▶ Problem statement: Return all lines from the listing below that include the word "width".

--- Provided records Enclosed Below ---

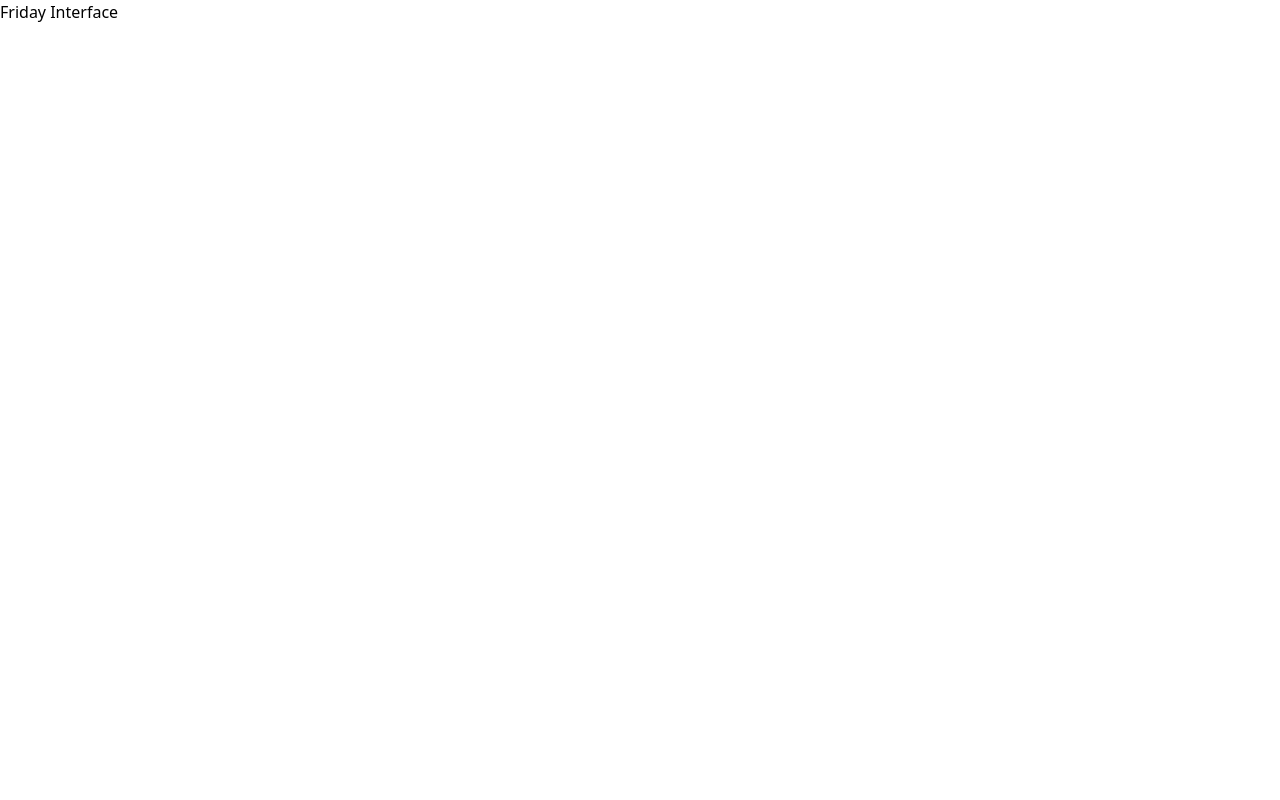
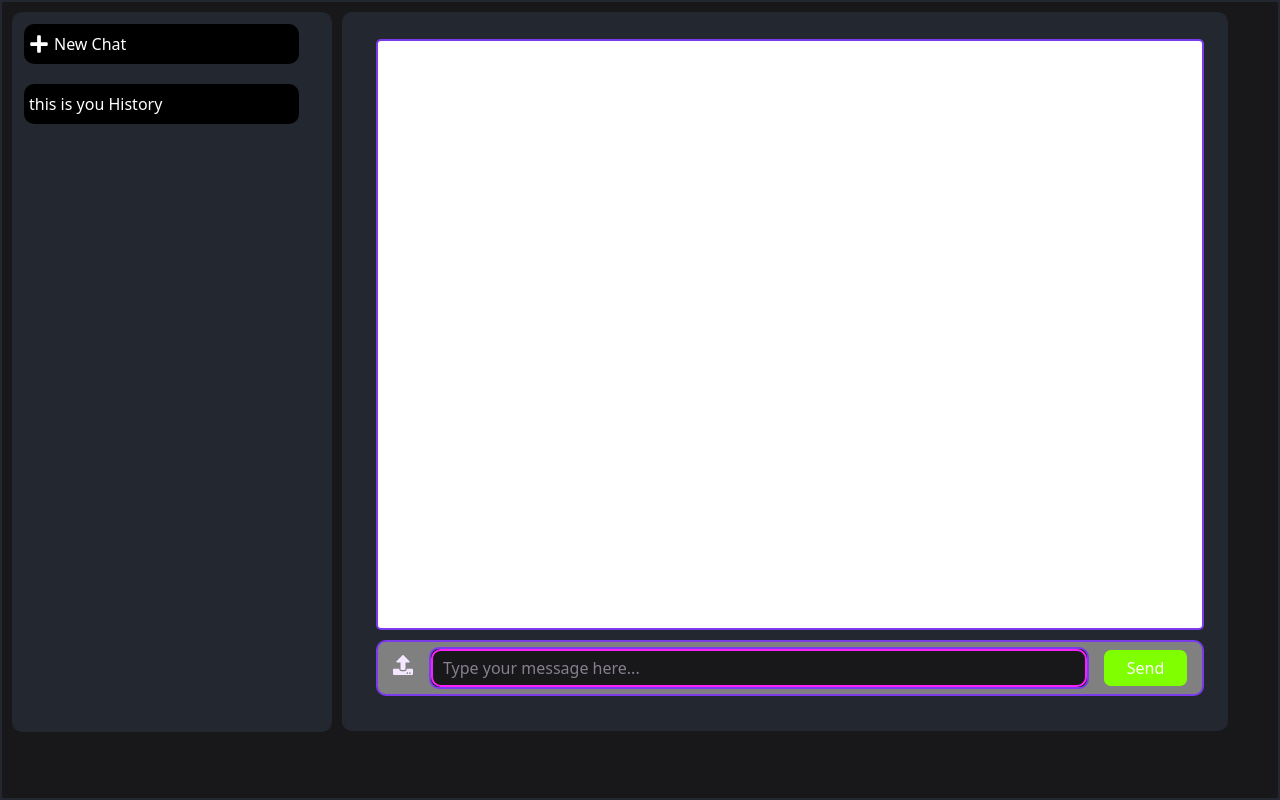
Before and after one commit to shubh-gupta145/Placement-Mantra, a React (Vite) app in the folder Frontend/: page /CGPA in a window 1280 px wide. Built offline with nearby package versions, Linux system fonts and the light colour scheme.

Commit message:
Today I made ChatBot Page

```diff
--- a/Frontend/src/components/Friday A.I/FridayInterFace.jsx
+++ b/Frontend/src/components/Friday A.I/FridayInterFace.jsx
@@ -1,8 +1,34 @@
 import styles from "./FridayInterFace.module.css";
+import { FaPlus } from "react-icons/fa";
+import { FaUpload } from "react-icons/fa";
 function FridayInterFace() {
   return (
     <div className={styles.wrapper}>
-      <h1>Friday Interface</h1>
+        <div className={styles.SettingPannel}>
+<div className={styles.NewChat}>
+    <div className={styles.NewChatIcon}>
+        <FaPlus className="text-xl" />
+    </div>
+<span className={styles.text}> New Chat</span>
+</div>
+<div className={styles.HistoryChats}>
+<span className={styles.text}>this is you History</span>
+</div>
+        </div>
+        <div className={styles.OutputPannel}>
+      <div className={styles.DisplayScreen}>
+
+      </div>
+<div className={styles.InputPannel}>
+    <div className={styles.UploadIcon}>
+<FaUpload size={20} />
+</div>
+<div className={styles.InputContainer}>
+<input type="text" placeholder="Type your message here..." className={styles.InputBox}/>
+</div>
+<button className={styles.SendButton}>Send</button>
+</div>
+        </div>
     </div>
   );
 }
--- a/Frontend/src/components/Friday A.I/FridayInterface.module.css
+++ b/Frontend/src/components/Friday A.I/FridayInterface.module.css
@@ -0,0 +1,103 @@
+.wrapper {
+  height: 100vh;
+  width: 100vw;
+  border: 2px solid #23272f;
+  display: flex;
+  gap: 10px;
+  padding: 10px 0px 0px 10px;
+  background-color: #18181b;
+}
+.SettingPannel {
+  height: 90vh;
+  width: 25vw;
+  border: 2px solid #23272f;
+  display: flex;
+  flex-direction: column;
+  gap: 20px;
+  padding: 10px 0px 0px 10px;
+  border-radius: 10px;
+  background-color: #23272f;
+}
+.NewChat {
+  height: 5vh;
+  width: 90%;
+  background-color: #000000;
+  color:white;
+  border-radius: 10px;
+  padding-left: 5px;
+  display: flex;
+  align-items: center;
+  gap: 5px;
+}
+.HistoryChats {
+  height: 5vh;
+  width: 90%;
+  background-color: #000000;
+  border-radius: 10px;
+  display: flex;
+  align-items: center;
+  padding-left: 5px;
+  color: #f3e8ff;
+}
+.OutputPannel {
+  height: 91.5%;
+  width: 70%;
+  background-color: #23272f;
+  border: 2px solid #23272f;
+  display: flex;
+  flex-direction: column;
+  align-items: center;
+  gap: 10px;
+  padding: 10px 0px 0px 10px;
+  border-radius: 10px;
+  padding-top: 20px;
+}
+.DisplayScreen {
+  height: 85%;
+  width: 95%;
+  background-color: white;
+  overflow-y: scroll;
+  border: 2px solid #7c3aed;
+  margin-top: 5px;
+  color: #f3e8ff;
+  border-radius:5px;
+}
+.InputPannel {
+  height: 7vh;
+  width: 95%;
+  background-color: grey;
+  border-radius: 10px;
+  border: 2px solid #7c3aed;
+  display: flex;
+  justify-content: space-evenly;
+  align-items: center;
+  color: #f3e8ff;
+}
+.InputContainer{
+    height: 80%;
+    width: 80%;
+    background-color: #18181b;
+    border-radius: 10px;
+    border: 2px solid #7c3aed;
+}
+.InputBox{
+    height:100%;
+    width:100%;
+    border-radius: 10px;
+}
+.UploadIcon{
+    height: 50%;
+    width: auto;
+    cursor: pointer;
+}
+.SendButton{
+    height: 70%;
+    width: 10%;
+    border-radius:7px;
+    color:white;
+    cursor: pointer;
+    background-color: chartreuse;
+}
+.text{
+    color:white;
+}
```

--- End of Enclosed Provided records ---

▶ Your solution:
+  width: 100vw;
+  width: 25vw;
+  width: 90%;
+  width: 90%;
+  width: 70%;
+  width: 95%;
+  width: 95%;
+    width: 80%;
+    width:100%;
+    width: auto;
+    width: 10%;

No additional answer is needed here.